'''
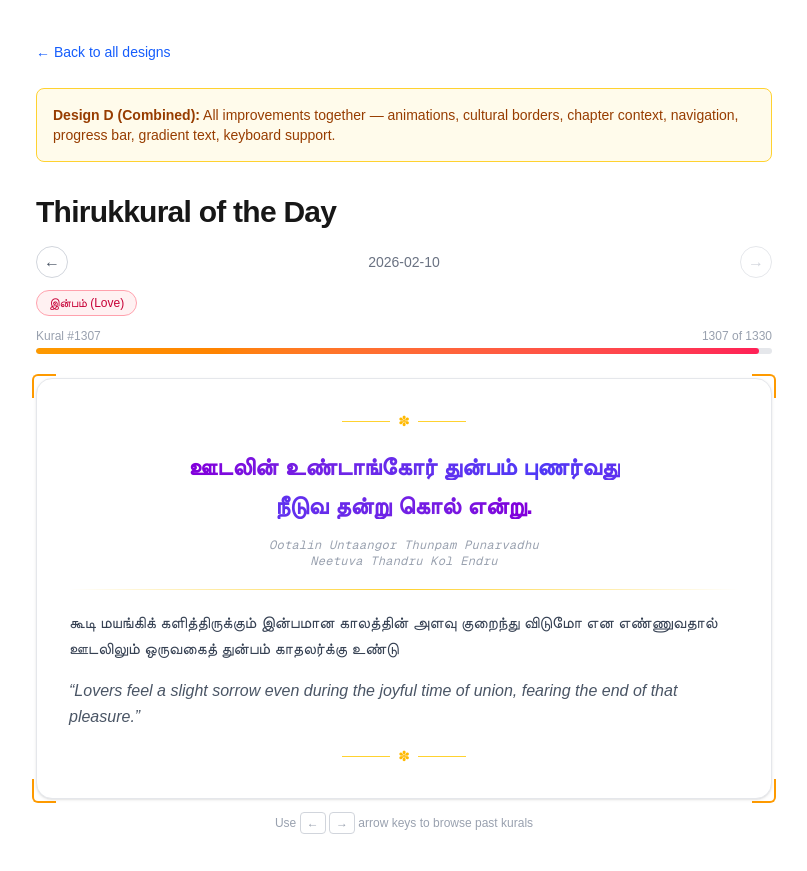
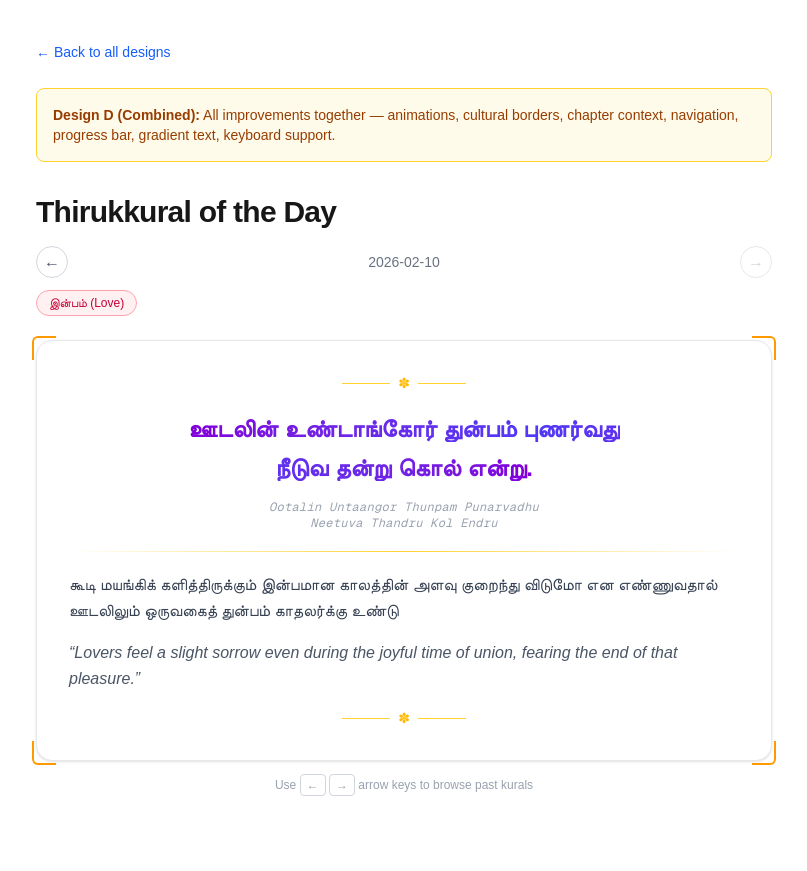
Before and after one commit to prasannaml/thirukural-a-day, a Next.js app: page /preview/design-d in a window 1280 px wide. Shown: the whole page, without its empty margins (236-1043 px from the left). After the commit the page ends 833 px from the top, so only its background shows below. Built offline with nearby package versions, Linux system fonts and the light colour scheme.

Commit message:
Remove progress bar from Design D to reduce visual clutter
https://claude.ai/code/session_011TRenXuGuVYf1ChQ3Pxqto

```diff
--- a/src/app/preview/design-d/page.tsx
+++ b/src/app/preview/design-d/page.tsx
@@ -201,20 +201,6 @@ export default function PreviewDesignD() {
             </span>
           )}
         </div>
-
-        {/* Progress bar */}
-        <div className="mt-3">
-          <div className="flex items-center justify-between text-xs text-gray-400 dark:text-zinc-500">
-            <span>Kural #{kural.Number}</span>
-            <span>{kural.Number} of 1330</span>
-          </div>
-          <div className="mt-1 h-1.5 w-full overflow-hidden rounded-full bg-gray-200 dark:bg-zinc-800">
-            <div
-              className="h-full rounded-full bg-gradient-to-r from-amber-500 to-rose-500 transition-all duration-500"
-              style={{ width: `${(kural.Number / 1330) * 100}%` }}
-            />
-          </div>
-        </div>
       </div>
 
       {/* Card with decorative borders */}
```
'''
'''
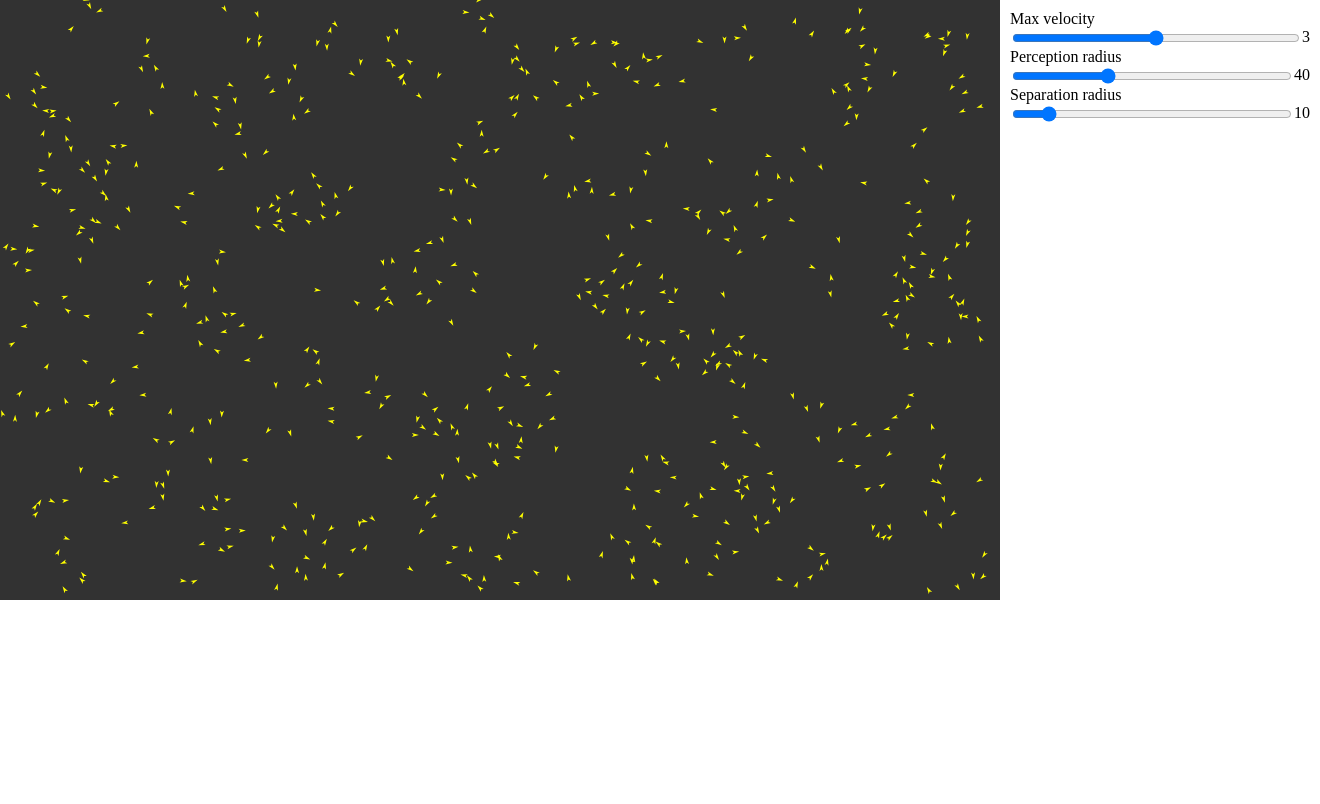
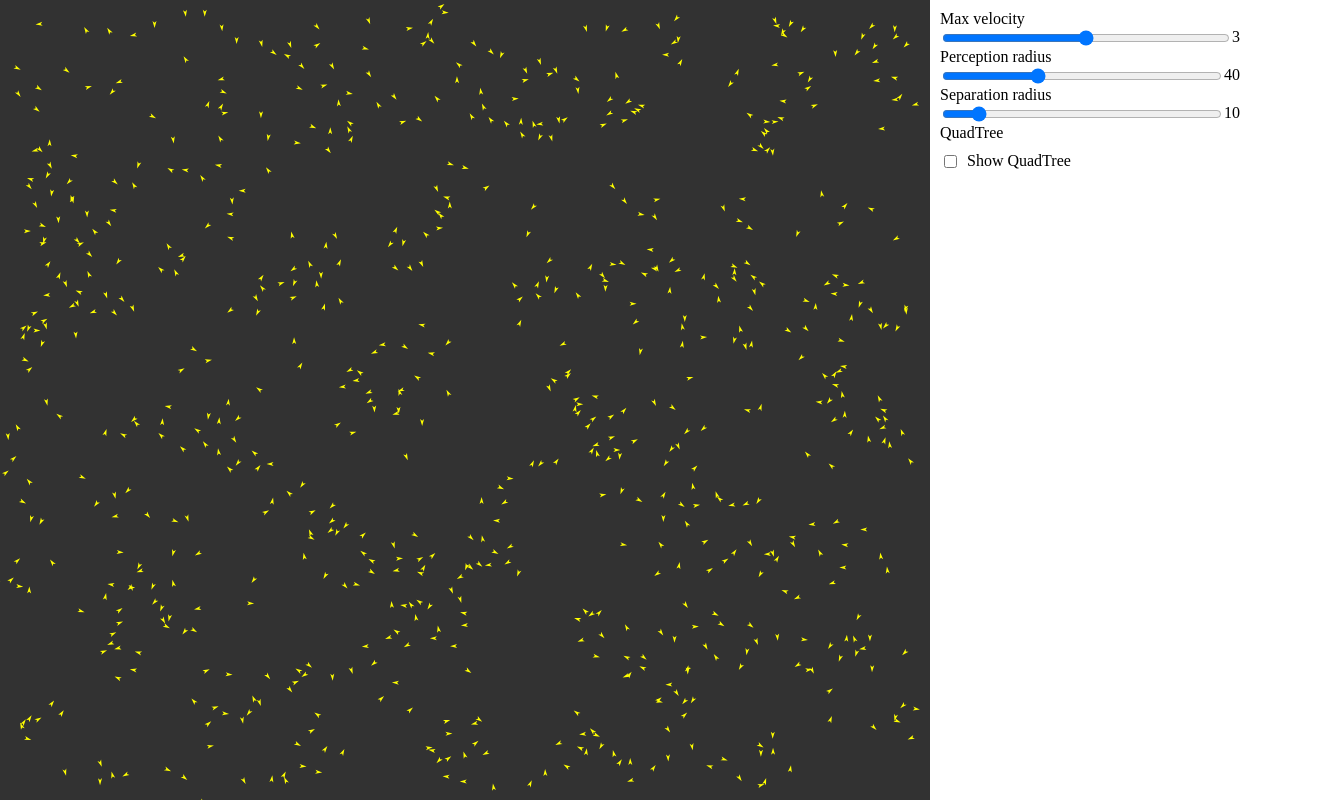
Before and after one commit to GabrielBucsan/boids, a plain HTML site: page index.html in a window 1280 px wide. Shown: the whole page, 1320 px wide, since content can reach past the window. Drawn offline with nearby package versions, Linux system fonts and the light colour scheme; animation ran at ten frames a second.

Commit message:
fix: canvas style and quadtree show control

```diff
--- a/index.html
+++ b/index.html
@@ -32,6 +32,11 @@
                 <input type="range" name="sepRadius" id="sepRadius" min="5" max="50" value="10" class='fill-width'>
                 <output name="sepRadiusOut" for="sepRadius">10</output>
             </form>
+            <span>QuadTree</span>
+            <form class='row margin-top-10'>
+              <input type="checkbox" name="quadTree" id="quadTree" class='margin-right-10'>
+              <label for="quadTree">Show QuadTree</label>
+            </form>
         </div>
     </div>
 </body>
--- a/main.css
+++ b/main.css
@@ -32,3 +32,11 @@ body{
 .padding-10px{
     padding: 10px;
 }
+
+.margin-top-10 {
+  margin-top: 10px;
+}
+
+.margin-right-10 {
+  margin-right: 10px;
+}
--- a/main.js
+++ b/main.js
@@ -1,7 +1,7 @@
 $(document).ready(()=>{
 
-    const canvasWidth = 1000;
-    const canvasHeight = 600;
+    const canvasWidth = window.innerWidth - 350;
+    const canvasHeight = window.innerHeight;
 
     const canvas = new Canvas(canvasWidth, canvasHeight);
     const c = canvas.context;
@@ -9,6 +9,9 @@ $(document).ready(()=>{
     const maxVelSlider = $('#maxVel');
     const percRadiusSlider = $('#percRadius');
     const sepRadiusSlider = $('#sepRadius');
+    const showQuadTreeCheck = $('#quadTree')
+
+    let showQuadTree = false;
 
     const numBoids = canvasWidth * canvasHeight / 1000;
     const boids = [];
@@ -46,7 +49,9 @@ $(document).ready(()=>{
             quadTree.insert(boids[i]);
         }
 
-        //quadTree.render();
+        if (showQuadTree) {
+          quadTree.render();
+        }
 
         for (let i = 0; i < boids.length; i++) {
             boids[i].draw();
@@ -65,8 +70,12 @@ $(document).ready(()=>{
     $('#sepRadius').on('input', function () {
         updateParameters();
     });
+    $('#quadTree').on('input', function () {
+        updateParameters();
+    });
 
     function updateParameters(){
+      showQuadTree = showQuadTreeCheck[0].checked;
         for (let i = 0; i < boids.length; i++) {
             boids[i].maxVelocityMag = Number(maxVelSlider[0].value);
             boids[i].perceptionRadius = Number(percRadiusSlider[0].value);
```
'''
**HOW TO COMPLETE THIS TASK:**
Scan the listing for the string "form", then copy every line where it appears.

**RESPONSE TO THE TASK:**
             </form>
+            <form class='row margin-top-10'>
+            </form>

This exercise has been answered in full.